BeaArthur wrote:
Aspies could use some serious career planning training. So instead of approaching an employer from the standpoint of "I think I'd be really good at auditing because I have great attention to detail," the Aspie could say, "I know I'm good at auditing because my resume demonstrates a progression of responsible jobs in the auditing field."

Aspies need to learn to identify a skill they enjoy using, develop it, find what careers match it, and build a career, starting if necessary as a volunteer or unpaid intern.
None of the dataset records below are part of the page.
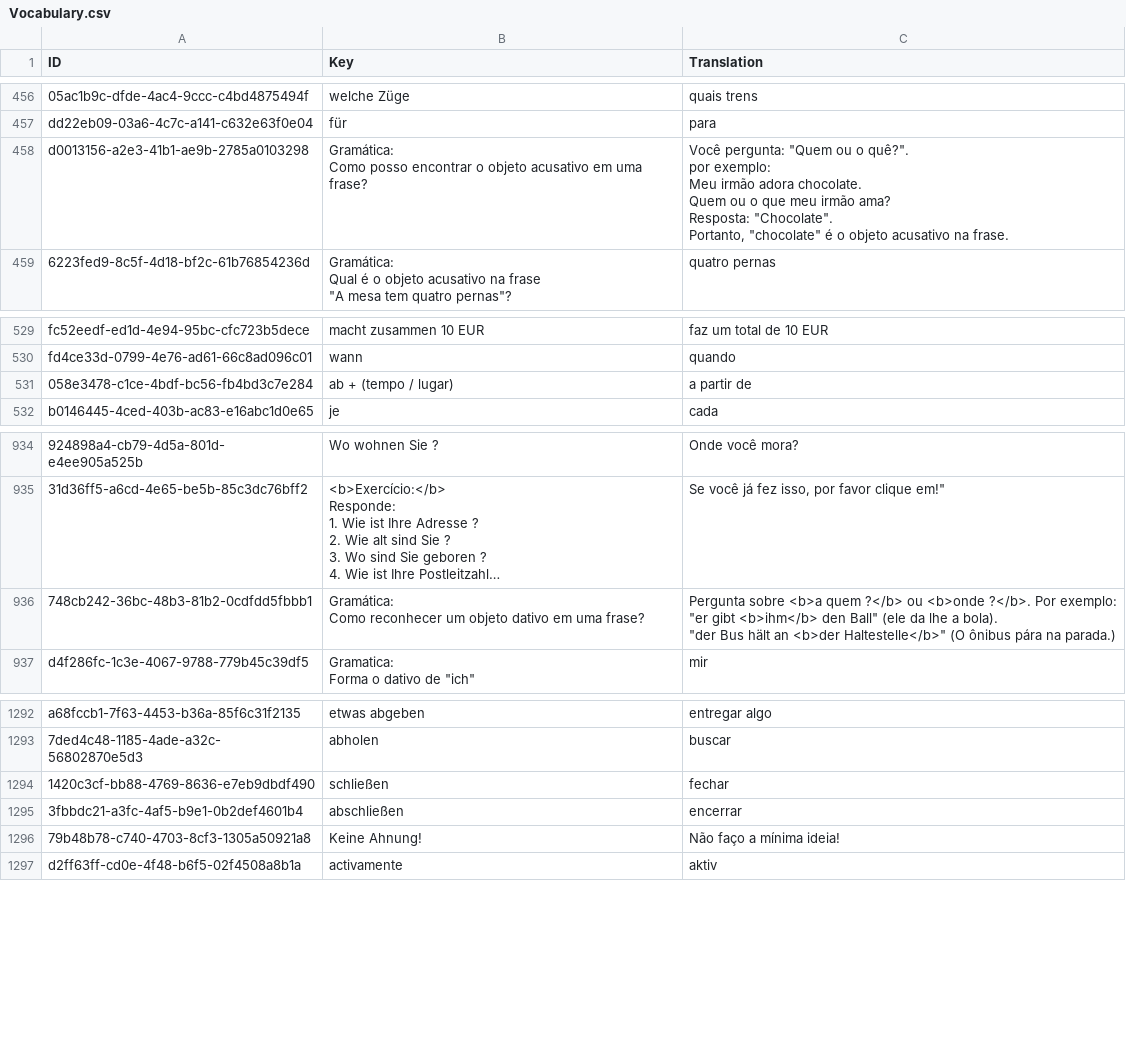
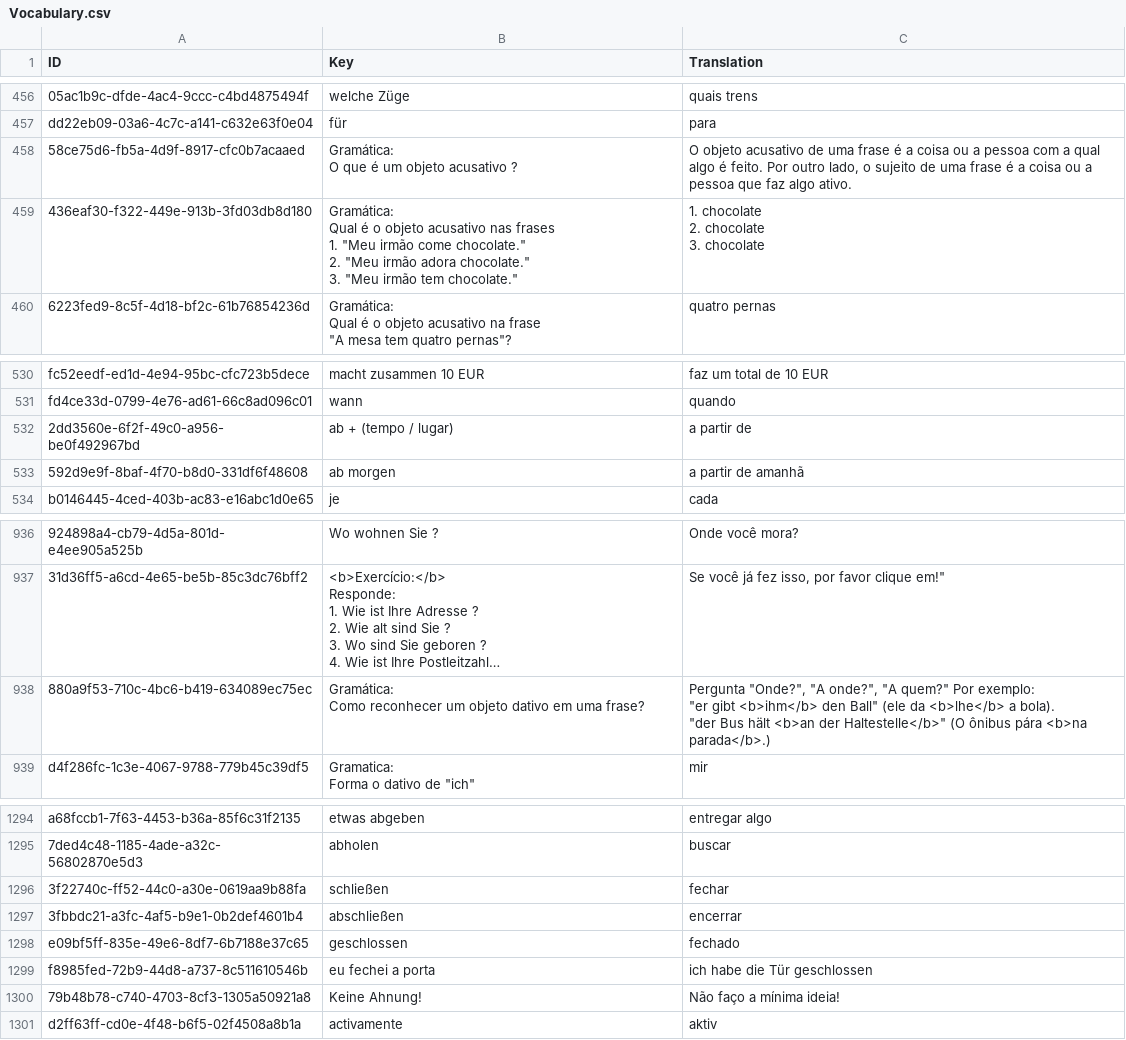
Before and after one commit to Tommmi/BrainDownload, a CSV file: Brain/Brain/Vocabulary.csv, drawn as a sheet; only a part is shown, gaps mark what is left out; long unchanged cells end in …; removed rows and columns are numbered as before the commit, all else as after; ↵ is a line break in a cell; the diff covers the shown part only; the diff names each change by its address in the sheet, - before the commit and + after, or states it on an @@ line.

```diff
--- a/Brain/Brain/Vocabulary.csv
+++ b/Brain/Brain/Vocabulary.csv
-row 458: d0013156-a2e3-41b1-ae9b-2785a0103298 | Gramática: ↵ Como posso encontrar o objeto acusativo em uma frase? | Você pergunta: "Quem ou o quê?". ↵ por exemplo: ↵ Meu irmão adora chocolate. ↵ Quem ou o que meu irmão ama? ↵ Resposta: "Chocolate". ↵ Portanto, "chocolate" é o objeto acusativo na frase.
+row 458: 58ce75d6-fb5a-4d9f-8917-cfc0b7acaaed | Gramática: ↵ O que é um objeto acusativo ? | O objeto acusativo de uma frase é a coisa ou a pessoa com a qual algo é feito. Por outro lado, o sujeito de uma frase é a coisa ou a pessoa que faz algo ativo.
+row 459: 436eaf30-f322-449e-913b-3fd03db8d180 | Gramática: ↵ Qual é o objeto acusativo nas frases ↵ 1. "Meu irmão come chocolate." ↵ 2. "Meu irmão adora chocolate." ↵ 3. "Meu irmão tem chocolate." | 1. chocolate ↵ 2. chocolate ↵ 3. chocolate
-A532 (ID): 058e3478-c1ce-4bdf-bc56-fb4bd3c7e284
+A532 (ID): 2dd3560e-6f2f-49c0-a956-be0f492967bd
+row 533: 592d9e9f-8baf-4f70-b8d0-331df6f48608 | ab morgen | a partir de amanhã
-A938 (ID): 748cb242-36bc-48b3-81b2-0cdfdd5fbbb1
+A938 (ID): 880a9f53-710c-4bc6-b419-634089ec75ec
-C938 (Translation): Pergunta sobre <b>a quem ?</b> ou <b>onde ?</b>. Por exemplo: ↵ "er gibt <b>ihm</b> den Ball" (ele da lhe a bola). ↵ "der Bus hält an <b>der Haltestelle</b>" (O ônibus pára na parada.)
+C938 (Translation): Pergunta "Onde?", "A onde?", "A quem?" Por exemplo: ↵ "er gibt <b>ihm</b> den Ball" (ele da <b>lhe</b> a bola). ↵ "der Bus hält <b>an der Haltestelle</b>" (O ônibus pára <b>na parada</b>.)
-A1296 (ID): 1420c3cf-bb88-4769-8636-e7eb9dbdf490
+A1296 (ID): 3f22740c-ff52-44c0-a30e-0619aa9b88fa
+row 1298: e09bf5ff-835e-49e6-8df7-6b7188e37c65 | geschlossen | fechado
+row 1299: f8985fed-72b9-44d8-a737-8c511610546b | eu fechei a porta | ich habe die Tür geschlossen
```
Also changed, not shown: 43 added rows elsewhere in this file.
Aspies also need ongoing coaching to help with interpersonal issues that come up in the workplace, such as teasing or bullying, proper meeting behavior, and how to build a good reputation in the organization.

We don't need Affirmative Action, we need to be affirmative in planning our own actions.


I agree with this 100 percent.